SWLAW Blog | Faculty Features

BLOG - Gowri  I  9thCircuit

September 29, 2017

Southwestern's Appellate Litigation Clinic Students Victorious in 9th Circuit Immigration Decision

On Sept. 21, 2017, the efforts of students in Southwestern's Appellate Litigation Clinic paid off not just for their client, but all other non-citizens subject to removal orders.

In a published opinion authored by Judge Bea, Chavez-Garcia v. Sessions, the United States Court of Appeals for the 9th Circuit agreed with the students' argument that departing the country while under a removal order does not automatically waive one's right to appeal:  "[E]ven though the departure-waiver regulation expressly states that an alien’s departure constitutes a waiver of his right to appeal to the BIA, an IJ must inform an alien who requests immediate removal that his departure would constitute a waiver of his right to appeal. . . . Without the information that his departure would constitute a waiver of appeal, conveyed from the IJ to the alien, the IJ has no way to know whether an alien’s departure alone qualifies as a 'considered' and 'intelligent' waiver of his right to appeal his removal order."

Under the supervision of Professors Gowri Ramachandran and Andrew Knapp, then-students, now-graduates Alex Angel, Charlie Wang, and Sam Barry spent much of their last year of law school devoting their talents Mr. Chavez-Garcia's petition for review before the 9th Circuit. They worked as a team on his opening brief, reply brief, and ultimately on preparing Alex and Charlie for oral argument in April.
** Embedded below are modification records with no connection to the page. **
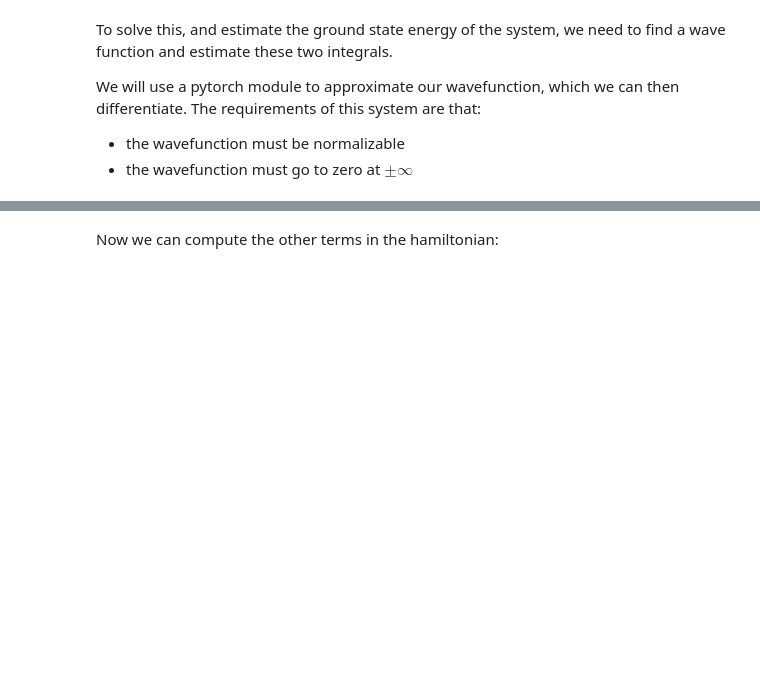
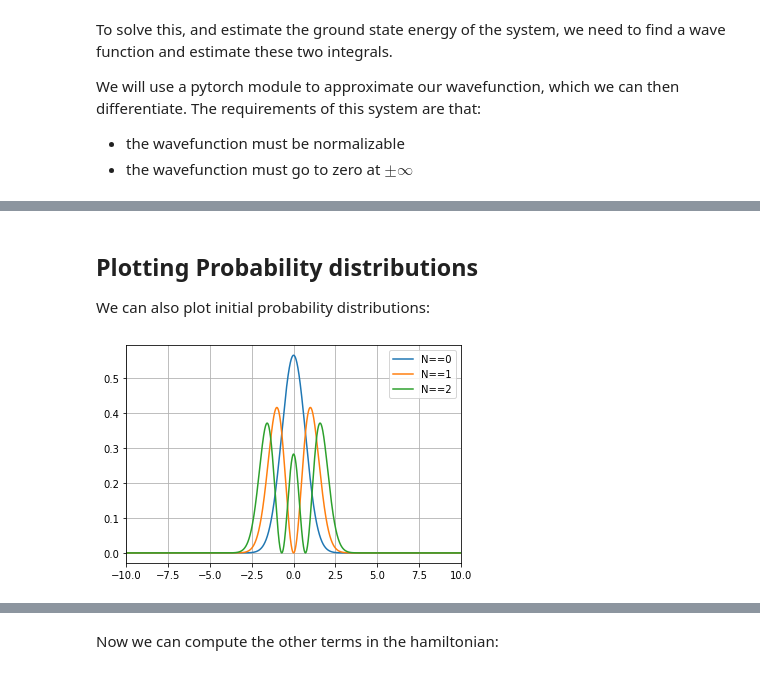
Before and after one commit to Nuclear-Physics-with-Machine-Learning/MLQM, a Jupyter notebook: Harmonic Oscillator.ipynb, the cells around one changed output, grey strips where cells are left out. Saved outputs shown, nothing was run; the diff lists cells and outputs as text; code cells hidden in the pictures; blank space fills up the shorter version.

```diff
--- a/Harmonic Oscillator.ipynb
+++ b/Harmonic Oscillator.ipynb
@@ -190,0 +329,17 @@ tensor(2.0000, grad_fn=<MulBackward0>)
+# %% [markdown]
+## Plotting Probability distributions
+
+We can also plot initial probability distributions:
+# %%
+plt.plot(x.detach(), (y_0**2).detach(), label="N==0")
+plt.plot(x.detach(), (y_1**2).detach(), label="N==1")
+plt.plot(x.detach(), (y_2**2).detach(), label="N==2")
+
+plt.xlim([-10,10])
+
+plt.legend()
+
+plt.grid(True)
+plt.show()
+# %% [output]
+[figure, added]
```
Also changed, not shown: parts of 99 cells of this notebook.
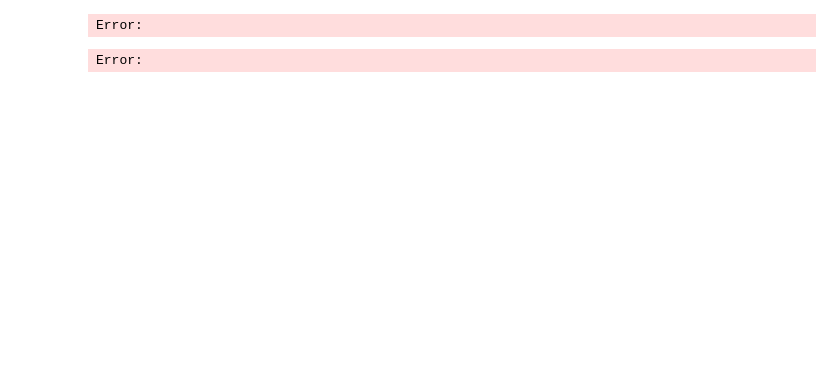
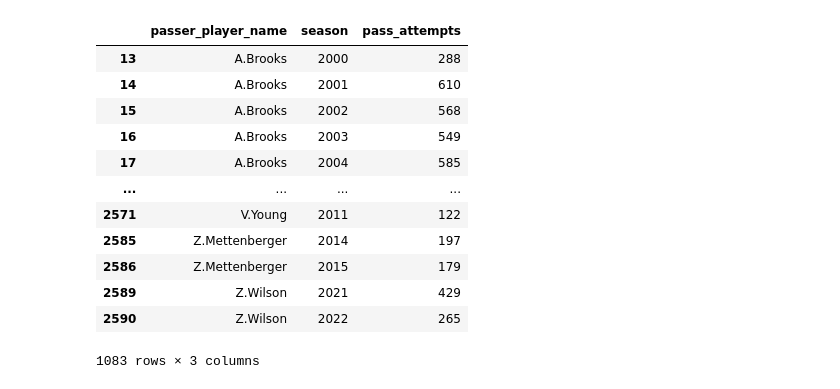
Before and after one commit to tbryan2/visualization-toolbox, a Jupyter notebook: nfl/notebooks/qb_scramble_epa.ipynb, the cells around one changed output. Drawn from its saved outputs; the diff is of its cells as text; code cells hidden in the pictures; blank space fills up the shorter version.

```diff
--- a/nfl/notebooks/qb_scramble_epa.ipynb
+++ b/nfl/notebooks/qb_scramble_epa.ipynb
@@ -23,15 +30,0 @@ Error:
-# %%
-# Keep only qb scrambles
-df = data[['rusher_player_name', 'season', 'epa']]\
-    [data['qb_scramble'] == 1.0]
-# %% [output]
-Error:
-# %%
-# Aggregate by player and season and add columns for attempts
-# and epa per attempt
-df = df.groupby(['rusher_player_name', 'season']).agg(
-    attempts=('rusher_player_name', 'count'),
-    epa_per_att=('epa', 'mean')
-).reset_index()
-# %% [output]
-Error:
@@ -37,0 +39,16 @@ Error:
+# %%
+qb_pass_attempts
+# %% [output]
+|  | passer_player_name | season | pass_attempts |
+| 13 | A.Brooks | 2000 | 288 |
+| 14 | A.Brooks | 2001 | 610 |
+| 15 | A.Brooks | 2002 | 568 |
+| 16 | A.Brooks | 2003 | 549 |
+| 17 | A.Brooks | 2004 | 585 |
+| ... | ... | ... | ... |
+| 2571 | V.Young | 2011 | 122 |
+| 2585 | Z.Mettenberger | 2014 | 197 |
+| 2586 | Z.Mettenberger | 2015 | 179 |
+| 2589 | Z.Wilson | 2021 | 429 |
+| 2590 | Z.Wilson | 2022 | 265 |
+1083 rows × 3 columns
```
Also changed, not shown: parts of 19 cells of this notebook, 2 other files.
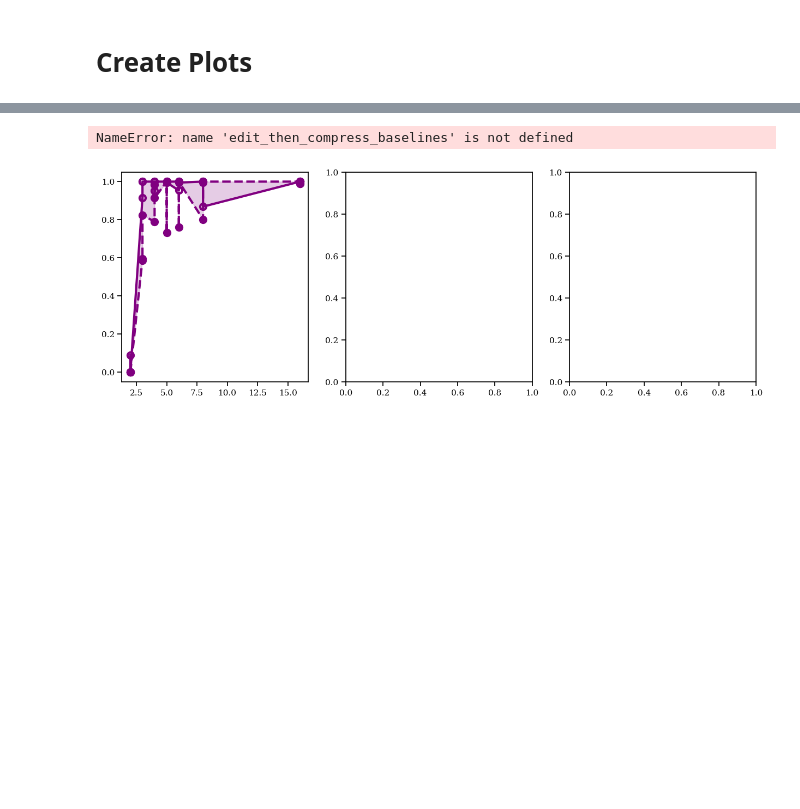
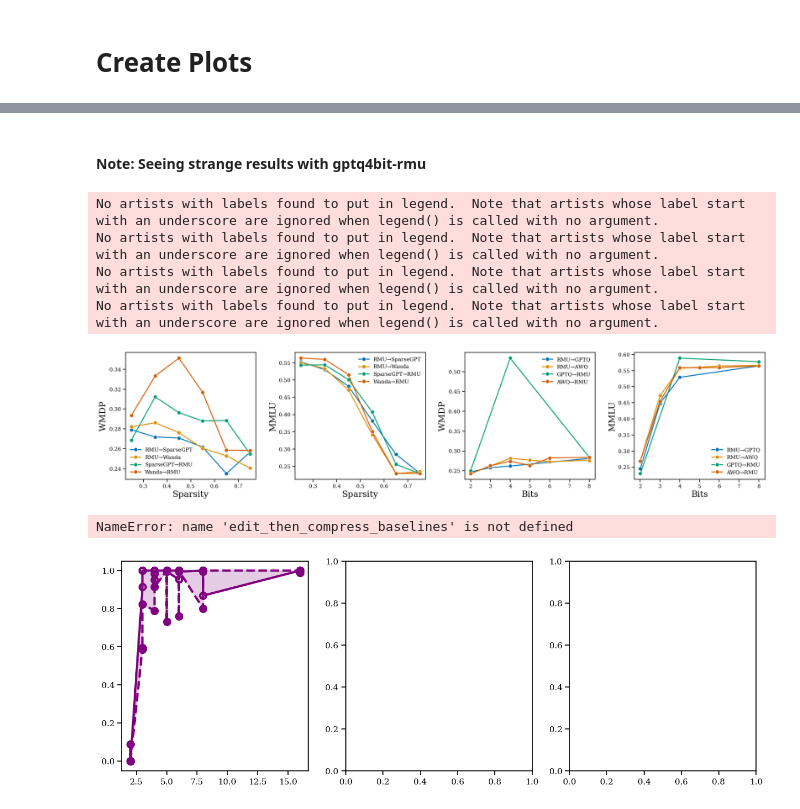
Before and after one commit to hartvigsen-group/composable-interventions, a Jupyter notebook: notebooks/tables.ipynb, the cells around one changed output, grey strips where cells are left out. Drawn from its saved outputs; the diff is of its cells as text; code cells hidden in the pictures; blank space fills up the shorter version.

```diff
--- a/notebooks/tables.ipynb
+++ b/notebooks/tables.ipynb
@@ -527,3 +567,52 @@ mmlu_heatmap_records = []
+# %% [markdown]
+#### Note: Seeing strange results with gptq4bit-rmu
+# %%
+# Inspired by the 3X3 line charts in the existing paper
+
+fig, axes = plt.subplots(1, 4, figsize=(6 * FIG_SIZE, 1.2 * FIG_SIZE))
+column_metrics = {
+    0: "Avg WMDP",
+    1: "mmlu accuracy",
+    2: "Avg WMDP",
+    3: "mmlu accuracy",
+}
+x_labels = {
+    "sparsity_ratio": "Sparsity",
+    "wbits": "Bits"
+}
+y_label = {
+    "Avg WMDP": "WMDP",
+    "mmlu accuracy": "MMLU"
+}
+
+# Custom legend elements
+legend_elements = [
+    plt.Line2D([0], [0], marker='o', color='w', markerfacecolor='b', markersize=MARKER_SIZE, label='Edit→Compress'),
+    plt.Line2D([0], [0], marker='o', color='w', markerfacecolor='r', markersize=MARKER_SIZE, label='Compress→Edit'),
+]
+
+for col_index, plotting_frame in enumerate([pruning_frame, pruning_frame, quantization_frame, quantization_frame]):
+    x_metric = "sparsity_ratio" if col_index < 2 else "wbits"
+    y_metric = "Avg WMDP" if col_index % 2 == 0 else "mmlu accuracy"
+    ax = axes[col_index]
+    ax.legend(title="Order", loc="upper left")
+    sns.lineplot(data=plotting_frame, x=x_metric, y=y_metric, hue="order", ax=ax, marker="o", markersize=MARKER_SIZE, linewidth=LINE_WIDTH)
+
+    ax.set_xlabel(x_labels[x_metric], fontsize=TITLE_FONT_SIZE)
+    ax.set_ylabel(y_label[column_metrics[col_index]], fontsize=TITLE_FONT_SIZE)
+    ax.legend(frameon=False)
+    # TODO: Color shared between compositions
+    # TODO: Conssistently color compositions
+
+# add padding for labels
+fig.subplots_adjust(wspace=WSPACE, hspace=WSPACE)
+plt.savefig("figures/unlearning_compression_1x4.pdf", bbox_inches="tight")
+# %% [output]
+No artists with labels found to put in legend.  Note that artists whose label start with an underscore are ignored when legend() is called with no argument.
+No artists with labels found to put in legend.  Note that artists whose label start with an underscore are ignored when legend() is called with no argument.
+No artists with labels found to put in legend.  Note that artists whose label start with an underscore are ignored when legend() is called with no argument.
+No artists with labels found to put in legend.  Note that artists whose label start with an underscore are ignored when legend() is called with no argument.
+[figure, added]
 # %%
 
 
```
Also changed, not shown: parts of 10 cells of this notebook, 3 other files.
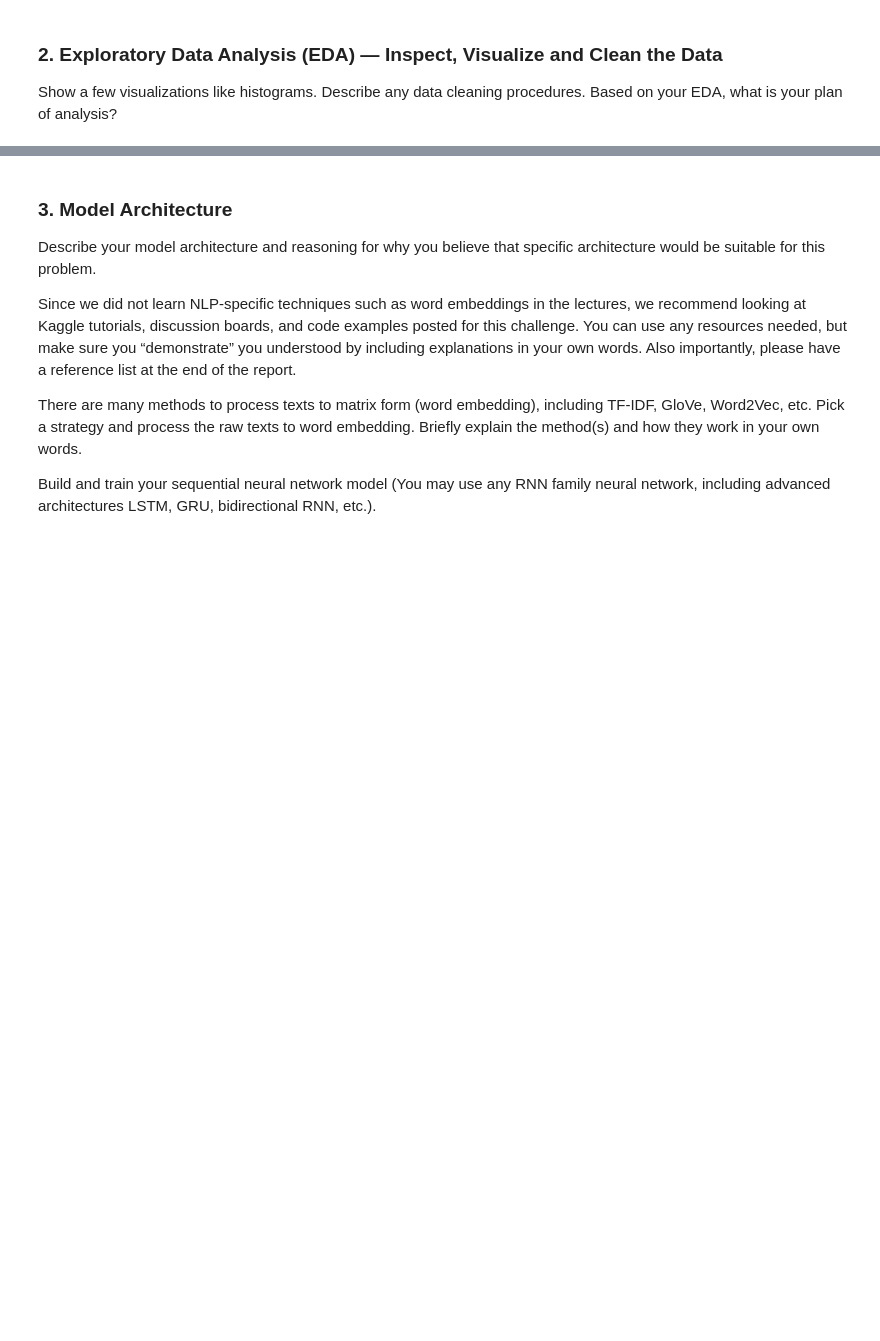
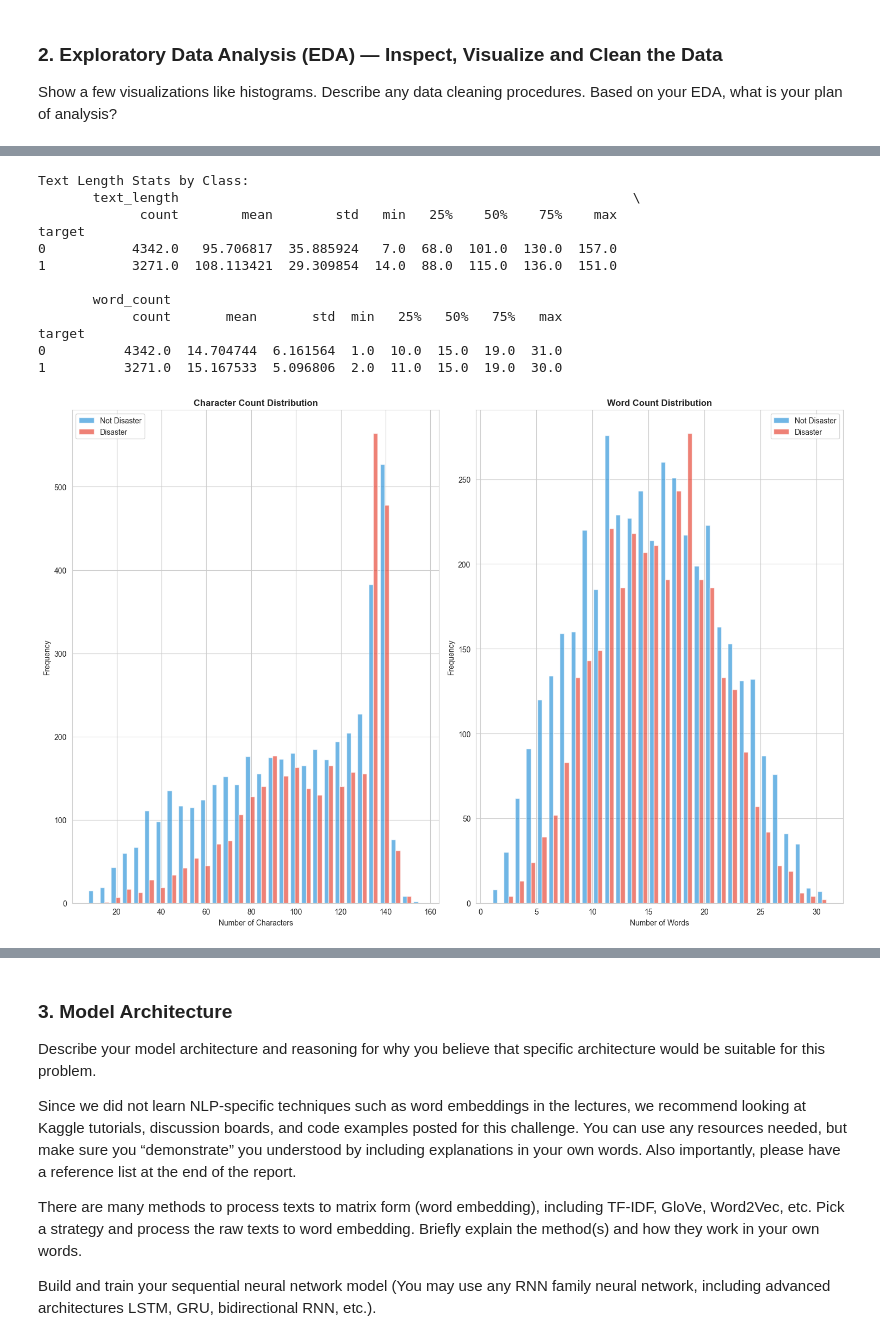
Before and after one commit to drivera53/introduction_to_deep_learning, a Jupyter notebook: Week4_NLP_Disaster_Tweets_Kaggle/Week4_NLP_Disaster_Tweets_Kaggle.ipynb, the cells around one changed output, grey strips where cells are left out. Cells and saved outputs as stored; diff of their text form; code cells hidden in the pictures; blank space fills up the shorter version.

```diff
--- a/Week4_NLP_Disaster_Tweets_Kaggle/Week4_NLP_Disaster_Tweets_Kaggle.ipynb
+++ b/Week4_NLP_Disaster_Tweets_Kaggle/Week4_NLP_Disaster_Tweets_Kaggle.ipynb
@@ -43,0 +177,51 @@ Show a few visualizations like histograms. Describe any data cleaning procedures
+# %%
+# Text Analysis
+
+# Lengths
+train_df['text_length'] = train_df['text'].astype(str).apply(len)
+train_df['word_count'] = train_df['text'].astype(str).apply(lambda x: len(x.split()))
+
+# Statistics by class
+print("Text Length Stats by Class:")
+length_stats = train_df.groupby('target')[['text_length', 'word_count']].describe()
+print(length_stats)
+
+# Visualizations
+fig, axes = plt.subplots(1, 2, figsize=(15, 10))
+
+# Character count
+axes[0].hist([train_df[train_df['target']==0]['text_length'],
+                 train_df[train_df['target']==1]['text_length']],
+                bins=30, label=['Not Disaster', 'Disaster'],
+                color=['#3498db', '#e74c3c'], alpha=0.7)
+axes[0].set_title('Character Count Distribution', fontsize=12, fontweight='bold')
+axes[0].set_xlabel('Number of Characters')
+axes[0].set_ylabel('Frequency')
+axes[0].legend()
+
+# Word count
+axes[1].hist([train_df[train_df['target']==0]['word_count'],
+                 train_df[train_df['target']==1]['word_count']],
+                bins=30, label=['Not Disaster', 'Disaster'],
+                color=['#3498db', '#e74c3c'], alpha=0.7)
+axes[1].set_title('Word Count Distribution', fontsize=12, fontweight='bold')
+axes[1].set_xlabel('Number of Words')
+axes[1].set_ylabel('Frequency')
+axes[1].legend()
+
+plt.tight_layout()
+plt.show()
+# %% [output]
+Text Length Stats by Class:
+       text_length                                                          \
+             count        mean        std   min   25%    50%    75%    max
+target
+0           4342.0   95.706817  35.885924   7.0  68.0  101.0  130.0  157.0
+1           3271.0  108.113421  29.309854  14.0  88.0  115.0  136.0  151.0
+
+       word_count
+            count       mean       std  min   25%   50%   75%   max
+target
+0          4342.0  14.704744  6.161564  1.0  10.0  15.0  19.0  31.0
+1          3271.0  15.167533  5.096806  2.0  11.0  15.0  19.0  30.0
+[figure, added]
```
Also changed, not shown: parts of 45 cells of this notebook, 2 other files.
That hard work was rewarded with an opinion that makes clear not only that Chavez-Garcia should have a chance to get his appeal heard before the BIA, the regulation that was used to deny his appeal cannot be used to deny others' appeals either, as doing so would violate due process.

"I'm so pleased that our graduates get to start off their legal careers with this win. Their efforts have protected the fundamental right to due process of some of the most vulnerable people in the United States--those facing removal from the country, and I'm honored that I had the opportunity to supervise them."  

Professor Gowri Ramachandran